- Description of the task
In the records below, find each line that holds "GitHub" and return it.

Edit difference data
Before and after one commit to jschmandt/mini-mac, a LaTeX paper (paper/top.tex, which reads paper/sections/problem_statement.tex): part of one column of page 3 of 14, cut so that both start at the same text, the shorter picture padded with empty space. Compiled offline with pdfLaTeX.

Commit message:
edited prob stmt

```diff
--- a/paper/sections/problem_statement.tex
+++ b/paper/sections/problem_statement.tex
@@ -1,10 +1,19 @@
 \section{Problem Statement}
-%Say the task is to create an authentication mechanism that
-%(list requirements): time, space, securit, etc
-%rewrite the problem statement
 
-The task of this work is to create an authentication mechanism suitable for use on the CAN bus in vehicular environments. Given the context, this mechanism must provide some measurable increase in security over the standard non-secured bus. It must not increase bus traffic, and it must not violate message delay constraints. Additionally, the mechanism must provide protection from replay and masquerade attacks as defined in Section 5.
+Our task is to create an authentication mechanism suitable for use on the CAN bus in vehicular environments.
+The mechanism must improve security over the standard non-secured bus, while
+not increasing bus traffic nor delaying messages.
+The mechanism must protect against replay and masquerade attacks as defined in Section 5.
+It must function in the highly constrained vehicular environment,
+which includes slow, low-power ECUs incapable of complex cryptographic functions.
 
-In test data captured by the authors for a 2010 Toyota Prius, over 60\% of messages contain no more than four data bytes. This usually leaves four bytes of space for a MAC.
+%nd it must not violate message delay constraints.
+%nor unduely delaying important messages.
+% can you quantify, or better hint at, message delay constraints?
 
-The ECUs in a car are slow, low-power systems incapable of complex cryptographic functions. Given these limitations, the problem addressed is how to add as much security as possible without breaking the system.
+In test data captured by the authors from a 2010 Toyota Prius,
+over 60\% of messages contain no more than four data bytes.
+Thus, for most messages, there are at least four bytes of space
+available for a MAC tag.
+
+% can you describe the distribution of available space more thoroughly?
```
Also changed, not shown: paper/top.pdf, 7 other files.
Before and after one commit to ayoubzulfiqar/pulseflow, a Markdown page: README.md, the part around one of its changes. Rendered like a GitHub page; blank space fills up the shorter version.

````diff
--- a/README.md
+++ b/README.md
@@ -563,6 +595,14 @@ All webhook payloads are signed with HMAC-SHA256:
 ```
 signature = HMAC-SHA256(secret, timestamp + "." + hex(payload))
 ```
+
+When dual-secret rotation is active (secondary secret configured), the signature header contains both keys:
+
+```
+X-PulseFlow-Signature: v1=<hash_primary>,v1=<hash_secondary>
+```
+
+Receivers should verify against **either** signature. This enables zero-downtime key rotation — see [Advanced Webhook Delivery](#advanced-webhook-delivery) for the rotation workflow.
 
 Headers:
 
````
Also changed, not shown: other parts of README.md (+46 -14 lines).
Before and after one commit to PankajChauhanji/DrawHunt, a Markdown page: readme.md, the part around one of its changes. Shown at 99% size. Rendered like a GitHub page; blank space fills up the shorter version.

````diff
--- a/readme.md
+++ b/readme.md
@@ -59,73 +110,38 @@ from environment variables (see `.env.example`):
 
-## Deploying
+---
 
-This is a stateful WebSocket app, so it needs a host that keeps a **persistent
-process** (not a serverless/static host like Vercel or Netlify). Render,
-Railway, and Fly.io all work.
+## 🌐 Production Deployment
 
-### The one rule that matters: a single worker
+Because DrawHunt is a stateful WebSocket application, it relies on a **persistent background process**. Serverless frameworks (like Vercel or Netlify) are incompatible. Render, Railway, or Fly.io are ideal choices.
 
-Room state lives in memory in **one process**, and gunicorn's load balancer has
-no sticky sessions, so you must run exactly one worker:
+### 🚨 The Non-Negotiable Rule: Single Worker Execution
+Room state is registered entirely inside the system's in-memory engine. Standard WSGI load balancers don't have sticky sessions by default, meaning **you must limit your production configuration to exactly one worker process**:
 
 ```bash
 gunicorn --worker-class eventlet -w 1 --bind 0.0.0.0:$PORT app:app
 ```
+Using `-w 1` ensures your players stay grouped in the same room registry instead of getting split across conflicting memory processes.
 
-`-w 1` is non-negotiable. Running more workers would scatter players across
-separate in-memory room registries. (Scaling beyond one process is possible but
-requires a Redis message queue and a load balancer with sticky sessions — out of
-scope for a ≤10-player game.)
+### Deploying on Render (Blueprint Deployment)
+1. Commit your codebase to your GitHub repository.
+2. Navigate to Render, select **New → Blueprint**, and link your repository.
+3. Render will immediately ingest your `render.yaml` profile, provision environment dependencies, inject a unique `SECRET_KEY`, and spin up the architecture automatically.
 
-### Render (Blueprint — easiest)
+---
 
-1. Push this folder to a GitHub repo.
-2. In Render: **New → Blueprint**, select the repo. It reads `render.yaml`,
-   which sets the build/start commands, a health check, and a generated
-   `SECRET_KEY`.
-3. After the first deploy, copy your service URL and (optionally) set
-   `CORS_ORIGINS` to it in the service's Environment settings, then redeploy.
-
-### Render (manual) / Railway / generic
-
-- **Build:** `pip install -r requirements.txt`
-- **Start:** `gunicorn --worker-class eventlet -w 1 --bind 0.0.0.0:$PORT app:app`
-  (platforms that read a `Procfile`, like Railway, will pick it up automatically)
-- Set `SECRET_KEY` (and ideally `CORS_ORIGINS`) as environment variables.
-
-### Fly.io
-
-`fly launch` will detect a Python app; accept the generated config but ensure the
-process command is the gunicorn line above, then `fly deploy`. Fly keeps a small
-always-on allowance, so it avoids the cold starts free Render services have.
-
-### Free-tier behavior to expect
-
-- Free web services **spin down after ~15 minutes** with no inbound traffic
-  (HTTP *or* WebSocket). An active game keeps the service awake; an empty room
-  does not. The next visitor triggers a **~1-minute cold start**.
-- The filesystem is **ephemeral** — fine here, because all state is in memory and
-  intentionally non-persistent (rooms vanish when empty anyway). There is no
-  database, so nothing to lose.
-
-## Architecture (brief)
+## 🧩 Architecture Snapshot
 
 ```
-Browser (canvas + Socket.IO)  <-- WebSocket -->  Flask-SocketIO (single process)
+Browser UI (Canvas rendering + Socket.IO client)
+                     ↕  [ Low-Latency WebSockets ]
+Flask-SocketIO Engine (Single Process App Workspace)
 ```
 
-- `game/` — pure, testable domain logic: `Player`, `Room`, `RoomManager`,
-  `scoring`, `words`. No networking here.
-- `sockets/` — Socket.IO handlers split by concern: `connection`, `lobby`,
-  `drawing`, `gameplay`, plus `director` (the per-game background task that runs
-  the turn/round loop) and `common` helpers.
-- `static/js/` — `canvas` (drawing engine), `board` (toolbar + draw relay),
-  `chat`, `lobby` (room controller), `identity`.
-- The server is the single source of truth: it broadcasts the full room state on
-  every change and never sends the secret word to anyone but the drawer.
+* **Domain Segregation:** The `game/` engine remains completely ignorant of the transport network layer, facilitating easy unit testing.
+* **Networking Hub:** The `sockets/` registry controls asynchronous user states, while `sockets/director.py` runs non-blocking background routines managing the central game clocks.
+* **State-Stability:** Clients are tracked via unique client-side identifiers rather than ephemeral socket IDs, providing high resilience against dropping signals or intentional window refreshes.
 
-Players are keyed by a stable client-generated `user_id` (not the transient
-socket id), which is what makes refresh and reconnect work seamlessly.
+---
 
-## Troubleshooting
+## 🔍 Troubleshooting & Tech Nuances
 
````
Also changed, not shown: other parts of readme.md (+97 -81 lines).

- Solution to this task
Before and after one commit to ayoubzulfiqar/pulseflow, a Markdown page: README.md, the part around one of its changes. Rendered like a GitHub page; blank space fills up the shorter version.
Before and after one commit to PankajChauhanji/DrawHunt, a Markdown page: readme.md, the part around one of its changes. Shown at 99% size. Rendered like a GitHub page; blank space fills up the shorter version.
+1. Commit your codebase to your GitHub repository.
-1. Push this folder to a GitHub repo.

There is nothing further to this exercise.